EXERCISE DIRECTIONS: On the basis of the records below, report how many lines contain the word "file". Nothing else should be given.
"""
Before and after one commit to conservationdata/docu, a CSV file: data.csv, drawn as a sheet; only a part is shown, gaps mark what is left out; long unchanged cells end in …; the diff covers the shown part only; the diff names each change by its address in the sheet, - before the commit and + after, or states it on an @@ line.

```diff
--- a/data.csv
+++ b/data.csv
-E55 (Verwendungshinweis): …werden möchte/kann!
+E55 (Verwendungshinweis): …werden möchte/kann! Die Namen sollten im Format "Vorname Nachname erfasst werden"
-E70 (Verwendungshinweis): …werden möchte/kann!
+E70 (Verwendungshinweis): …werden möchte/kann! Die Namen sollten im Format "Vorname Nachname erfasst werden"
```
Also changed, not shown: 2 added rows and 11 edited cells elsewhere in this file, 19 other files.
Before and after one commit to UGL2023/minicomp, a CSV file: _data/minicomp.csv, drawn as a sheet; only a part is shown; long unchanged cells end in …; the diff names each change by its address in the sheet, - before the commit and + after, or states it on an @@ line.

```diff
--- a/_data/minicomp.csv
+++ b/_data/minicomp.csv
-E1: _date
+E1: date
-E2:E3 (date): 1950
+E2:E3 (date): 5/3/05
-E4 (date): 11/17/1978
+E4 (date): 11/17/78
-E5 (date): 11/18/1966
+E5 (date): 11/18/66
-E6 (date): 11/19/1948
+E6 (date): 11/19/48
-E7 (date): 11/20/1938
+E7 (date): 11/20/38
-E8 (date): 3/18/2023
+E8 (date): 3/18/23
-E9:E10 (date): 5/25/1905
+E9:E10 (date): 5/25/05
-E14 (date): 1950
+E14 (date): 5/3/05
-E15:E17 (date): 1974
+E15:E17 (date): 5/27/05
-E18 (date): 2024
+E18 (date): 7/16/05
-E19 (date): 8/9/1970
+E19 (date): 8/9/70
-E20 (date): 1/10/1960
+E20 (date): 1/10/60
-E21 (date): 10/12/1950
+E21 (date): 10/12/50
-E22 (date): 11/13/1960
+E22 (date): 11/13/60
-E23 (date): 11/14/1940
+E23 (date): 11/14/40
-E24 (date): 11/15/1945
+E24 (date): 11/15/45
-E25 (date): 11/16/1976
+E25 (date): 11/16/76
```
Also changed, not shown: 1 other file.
"""
THE COMPLETED TASK: 4